- What is expected: Return the following from the records below: each line, word for word, starting with the line that contains "B2[goodq_object_detect Python 3.10]" and going on through the line that contains "A -.creates.- B4", with nothing outside that range.

START Supplied records

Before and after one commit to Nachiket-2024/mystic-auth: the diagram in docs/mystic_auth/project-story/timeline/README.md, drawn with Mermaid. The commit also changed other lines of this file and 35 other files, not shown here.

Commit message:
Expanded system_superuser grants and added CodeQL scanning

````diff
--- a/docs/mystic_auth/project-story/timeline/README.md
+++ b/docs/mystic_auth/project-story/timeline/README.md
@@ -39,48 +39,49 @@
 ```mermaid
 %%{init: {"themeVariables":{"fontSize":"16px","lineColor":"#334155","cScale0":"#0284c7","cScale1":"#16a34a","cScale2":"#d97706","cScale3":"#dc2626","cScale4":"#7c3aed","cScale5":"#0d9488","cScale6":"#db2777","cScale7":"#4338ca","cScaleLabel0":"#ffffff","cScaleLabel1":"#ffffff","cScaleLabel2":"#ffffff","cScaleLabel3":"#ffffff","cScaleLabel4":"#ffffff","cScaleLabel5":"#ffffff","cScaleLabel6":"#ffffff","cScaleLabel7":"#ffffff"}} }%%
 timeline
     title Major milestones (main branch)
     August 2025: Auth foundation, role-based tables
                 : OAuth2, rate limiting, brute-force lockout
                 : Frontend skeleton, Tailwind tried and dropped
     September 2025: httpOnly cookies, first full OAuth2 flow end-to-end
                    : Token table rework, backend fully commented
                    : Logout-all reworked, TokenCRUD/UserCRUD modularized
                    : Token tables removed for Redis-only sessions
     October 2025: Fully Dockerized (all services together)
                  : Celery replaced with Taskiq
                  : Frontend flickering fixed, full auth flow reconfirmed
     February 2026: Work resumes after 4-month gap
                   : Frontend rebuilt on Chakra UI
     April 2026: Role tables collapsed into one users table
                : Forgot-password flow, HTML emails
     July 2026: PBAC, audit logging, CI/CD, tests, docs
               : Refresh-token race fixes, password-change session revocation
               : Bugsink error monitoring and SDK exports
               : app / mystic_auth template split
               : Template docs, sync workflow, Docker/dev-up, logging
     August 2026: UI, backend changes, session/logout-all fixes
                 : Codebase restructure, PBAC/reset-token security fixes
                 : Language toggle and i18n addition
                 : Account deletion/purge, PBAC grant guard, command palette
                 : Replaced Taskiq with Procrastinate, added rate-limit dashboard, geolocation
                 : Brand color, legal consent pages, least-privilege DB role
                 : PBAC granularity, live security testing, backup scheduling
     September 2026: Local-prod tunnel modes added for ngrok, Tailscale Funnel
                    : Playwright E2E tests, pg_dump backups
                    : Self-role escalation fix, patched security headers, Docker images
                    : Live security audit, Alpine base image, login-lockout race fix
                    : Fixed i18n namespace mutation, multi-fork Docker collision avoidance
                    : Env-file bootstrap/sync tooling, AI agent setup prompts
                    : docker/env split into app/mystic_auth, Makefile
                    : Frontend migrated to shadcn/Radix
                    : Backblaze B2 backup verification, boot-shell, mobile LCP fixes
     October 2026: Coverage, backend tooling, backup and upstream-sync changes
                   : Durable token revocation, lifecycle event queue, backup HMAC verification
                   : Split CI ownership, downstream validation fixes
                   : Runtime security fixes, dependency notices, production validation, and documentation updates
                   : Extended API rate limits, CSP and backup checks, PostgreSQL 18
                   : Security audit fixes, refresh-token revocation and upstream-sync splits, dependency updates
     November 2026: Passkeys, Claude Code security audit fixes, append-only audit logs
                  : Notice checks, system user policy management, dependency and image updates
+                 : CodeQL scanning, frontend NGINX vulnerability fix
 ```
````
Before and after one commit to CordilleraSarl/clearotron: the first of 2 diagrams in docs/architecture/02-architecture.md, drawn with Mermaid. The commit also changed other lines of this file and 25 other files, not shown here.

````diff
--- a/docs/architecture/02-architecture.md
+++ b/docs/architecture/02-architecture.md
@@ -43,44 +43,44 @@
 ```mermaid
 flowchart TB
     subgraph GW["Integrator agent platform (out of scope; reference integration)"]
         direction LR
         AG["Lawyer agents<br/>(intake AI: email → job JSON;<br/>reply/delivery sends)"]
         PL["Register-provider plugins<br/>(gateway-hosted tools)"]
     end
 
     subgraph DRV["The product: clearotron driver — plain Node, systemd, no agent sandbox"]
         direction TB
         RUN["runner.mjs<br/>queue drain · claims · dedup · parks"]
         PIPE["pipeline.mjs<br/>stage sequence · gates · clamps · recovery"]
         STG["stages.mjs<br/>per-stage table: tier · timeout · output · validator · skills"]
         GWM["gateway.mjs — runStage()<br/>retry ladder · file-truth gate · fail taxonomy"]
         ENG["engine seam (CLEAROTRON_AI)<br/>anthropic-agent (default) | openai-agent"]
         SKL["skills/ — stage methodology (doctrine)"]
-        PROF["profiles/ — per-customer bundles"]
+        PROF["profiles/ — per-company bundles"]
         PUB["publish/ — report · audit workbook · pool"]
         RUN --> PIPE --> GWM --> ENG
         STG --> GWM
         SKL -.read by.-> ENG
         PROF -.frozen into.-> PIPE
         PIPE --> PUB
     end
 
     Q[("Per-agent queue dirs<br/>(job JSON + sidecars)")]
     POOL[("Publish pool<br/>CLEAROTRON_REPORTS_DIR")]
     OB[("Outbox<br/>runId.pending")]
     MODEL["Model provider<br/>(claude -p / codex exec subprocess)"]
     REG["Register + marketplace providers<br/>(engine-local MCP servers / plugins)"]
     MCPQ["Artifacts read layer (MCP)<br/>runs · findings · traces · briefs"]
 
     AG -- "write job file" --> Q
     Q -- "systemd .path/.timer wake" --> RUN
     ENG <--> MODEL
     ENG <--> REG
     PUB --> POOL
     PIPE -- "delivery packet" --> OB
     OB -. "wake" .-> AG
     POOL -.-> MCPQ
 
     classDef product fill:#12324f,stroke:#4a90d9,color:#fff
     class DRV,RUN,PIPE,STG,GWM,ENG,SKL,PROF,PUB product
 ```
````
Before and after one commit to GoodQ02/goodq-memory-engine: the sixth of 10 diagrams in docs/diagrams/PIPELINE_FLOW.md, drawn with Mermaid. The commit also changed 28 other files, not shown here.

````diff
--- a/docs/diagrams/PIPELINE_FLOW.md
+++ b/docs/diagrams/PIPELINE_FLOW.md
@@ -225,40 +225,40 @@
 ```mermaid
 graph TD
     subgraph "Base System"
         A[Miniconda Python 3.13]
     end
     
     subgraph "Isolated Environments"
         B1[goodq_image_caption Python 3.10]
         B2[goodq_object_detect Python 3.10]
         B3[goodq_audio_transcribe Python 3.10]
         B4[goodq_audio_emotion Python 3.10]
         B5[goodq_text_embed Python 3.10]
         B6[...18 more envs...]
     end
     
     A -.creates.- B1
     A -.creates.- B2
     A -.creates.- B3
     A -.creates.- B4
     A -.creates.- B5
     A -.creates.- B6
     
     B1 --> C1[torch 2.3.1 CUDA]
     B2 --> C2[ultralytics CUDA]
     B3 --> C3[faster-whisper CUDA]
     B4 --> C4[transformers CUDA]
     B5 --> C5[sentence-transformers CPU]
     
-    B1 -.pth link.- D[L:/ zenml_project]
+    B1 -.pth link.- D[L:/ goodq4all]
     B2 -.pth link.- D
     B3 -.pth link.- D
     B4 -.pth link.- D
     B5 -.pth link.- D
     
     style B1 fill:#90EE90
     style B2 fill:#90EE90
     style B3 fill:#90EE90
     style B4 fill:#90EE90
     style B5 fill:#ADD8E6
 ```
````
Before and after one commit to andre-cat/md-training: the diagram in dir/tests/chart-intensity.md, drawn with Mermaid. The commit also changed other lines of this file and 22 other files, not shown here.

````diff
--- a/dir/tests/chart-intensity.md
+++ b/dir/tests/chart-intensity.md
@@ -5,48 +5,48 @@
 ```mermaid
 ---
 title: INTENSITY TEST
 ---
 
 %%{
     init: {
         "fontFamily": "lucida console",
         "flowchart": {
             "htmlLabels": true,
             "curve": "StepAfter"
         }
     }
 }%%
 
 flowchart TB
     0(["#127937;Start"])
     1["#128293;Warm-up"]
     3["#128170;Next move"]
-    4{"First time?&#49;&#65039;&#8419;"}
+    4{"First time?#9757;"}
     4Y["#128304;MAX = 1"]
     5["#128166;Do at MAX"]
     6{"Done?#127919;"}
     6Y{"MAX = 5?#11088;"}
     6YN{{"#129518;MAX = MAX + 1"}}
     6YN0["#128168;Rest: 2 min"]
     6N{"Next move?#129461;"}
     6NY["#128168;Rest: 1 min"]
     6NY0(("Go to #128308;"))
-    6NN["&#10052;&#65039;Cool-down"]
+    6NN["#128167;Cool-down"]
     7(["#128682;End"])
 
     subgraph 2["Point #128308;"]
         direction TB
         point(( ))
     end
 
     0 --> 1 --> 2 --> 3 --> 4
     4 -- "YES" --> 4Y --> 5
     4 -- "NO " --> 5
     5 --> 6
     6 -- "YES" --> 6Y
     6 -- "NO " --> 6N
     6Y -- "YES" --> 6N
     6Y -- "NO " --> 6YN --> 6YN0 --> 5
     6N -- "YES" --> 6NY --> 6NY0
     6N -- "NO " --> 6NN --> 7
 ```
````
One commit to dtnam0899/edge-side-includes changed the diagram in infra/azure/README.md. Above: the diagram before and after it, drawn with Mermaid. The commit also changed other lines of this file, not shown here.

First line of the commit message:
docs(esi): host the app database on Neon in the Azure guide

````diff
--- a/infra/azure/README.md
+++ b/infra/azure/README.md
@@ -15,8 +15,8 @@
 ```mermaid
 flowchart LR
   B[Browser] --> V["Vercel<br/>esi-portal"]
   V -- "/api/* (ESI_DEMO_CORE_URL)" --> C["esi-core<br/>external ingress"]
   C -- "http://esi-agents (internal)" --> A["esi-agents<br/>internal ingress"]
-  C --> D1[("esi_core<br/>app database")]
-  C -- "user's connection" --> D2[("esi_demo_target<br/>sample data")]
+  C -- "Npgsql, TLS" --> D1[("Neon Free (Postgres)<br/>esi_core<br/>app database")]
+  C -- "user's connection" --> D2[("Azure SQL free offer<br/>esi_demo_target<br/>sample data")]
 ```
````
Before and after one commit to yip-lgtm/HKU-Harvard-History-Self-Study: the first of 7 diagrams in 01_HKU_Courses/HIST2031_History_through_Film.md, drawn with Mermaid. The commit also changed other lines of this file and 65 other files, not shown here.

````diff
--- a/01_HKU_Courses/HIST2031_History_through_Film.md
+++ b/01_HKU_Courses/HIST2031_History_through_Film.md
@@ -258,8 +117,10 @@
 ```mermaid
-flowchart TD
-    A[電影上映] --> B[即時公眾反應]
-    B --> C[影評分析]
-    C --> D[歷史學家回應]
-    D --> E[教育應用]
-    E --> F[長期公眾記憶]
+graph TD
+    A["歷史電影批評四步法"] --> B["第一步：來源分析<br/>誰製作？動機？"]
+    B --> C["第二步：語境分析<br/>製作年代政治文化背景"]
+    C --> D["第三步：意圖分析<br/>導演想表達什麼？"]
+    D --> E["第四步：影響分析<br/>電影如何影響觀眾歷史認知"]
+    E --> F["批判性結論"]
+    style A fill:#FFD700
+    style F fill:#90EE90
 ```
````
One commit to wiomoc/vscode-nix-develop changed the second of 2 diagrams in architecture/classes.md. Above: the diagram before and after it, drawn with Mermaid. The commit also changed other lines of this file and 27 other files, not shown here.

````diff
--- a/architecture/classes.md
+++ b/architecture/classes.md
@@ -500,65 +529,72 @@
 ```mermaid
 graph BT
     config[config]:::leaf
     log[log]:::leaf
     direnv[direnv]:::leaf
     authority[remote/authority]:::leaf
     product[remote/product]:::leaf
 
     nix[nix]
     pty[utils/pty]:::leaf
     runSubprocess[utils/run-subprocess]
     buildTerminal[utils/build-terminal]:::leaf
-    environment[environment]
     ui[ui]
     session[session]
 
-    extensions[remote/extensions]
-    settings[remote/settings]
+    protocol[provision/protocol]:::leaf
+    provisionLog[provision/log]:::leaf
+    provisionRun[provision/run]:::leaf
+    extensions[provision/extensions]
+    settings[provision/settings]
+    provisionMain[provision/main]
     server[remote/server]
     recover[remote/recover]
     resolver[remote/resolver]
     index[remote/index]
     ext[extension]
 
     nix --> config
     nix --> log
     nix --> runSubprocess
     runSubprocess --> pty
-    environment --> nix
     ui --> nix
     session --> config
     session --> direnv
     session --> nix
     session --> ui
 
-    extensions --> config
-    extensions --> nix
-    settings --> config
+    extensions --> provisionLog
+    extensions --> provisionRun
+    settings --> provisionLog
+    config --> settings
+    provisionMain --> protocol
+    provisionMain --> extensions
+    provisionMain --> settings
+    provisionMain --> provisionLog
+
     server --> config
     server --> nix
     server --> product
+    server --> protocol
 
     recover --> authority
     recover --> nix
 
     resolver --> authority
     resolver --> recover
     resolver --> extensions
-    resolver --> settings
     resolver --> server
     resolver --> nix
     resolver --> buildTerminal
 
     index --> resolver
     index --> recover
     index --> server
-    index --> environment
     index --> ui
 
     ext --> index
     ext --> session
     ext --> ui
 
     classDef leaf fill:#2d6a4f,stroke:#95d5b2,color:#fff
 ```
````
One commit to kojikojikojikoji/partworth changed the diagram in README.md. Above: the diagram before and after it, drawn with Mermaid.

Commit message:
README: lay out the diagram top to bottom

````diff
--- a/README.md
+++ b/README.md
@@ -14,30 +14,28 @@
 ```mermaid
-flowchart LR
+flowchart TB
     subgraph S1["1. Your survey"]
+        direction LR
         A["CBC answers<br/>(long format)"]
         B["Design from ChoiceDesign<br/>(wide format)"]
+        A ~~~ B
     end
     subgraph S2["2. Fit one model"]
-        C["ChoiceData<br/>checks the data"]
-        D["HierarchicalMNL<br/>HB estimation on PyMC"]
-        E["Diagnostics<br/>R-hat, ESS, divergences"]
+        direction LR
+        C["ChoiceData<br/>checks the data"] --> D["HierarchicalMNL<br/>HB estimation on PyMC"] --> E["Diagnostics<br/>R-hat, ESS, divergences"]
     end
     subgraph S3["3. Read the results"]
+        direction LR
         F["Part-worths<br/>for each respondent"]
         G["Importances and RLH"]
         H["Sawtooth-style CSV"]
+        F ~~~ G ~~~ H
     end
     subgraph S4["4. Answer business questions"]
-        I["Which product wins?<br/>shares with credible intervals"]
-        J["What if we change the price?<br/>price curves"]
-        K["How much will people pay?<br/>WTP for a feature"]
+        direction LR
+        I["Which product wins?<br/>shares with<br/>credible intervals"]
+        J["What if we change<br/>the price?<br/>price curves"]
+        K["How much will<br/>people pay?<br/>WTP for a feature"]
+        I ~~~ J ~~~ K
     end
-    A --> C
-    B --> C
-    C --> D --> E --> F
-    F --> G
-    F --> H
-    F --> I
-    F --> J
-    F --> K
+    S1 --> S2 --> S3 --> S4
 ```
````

END Supplied records

- Solution to this exercise:
         B2[goodq_object_detect Python 3.10]
         B3[goodq_audio_transcribe Python 3.10]
         B4[goodq_audio_emotion Python 3.10]
         B5[goodq_text_embed Python 3.10]
         B6[...18 more envs...]
     end
     
     A -.creates.- B1
     A -.creates.- B2
     A -.creates.- B3
     A -.creates.- B4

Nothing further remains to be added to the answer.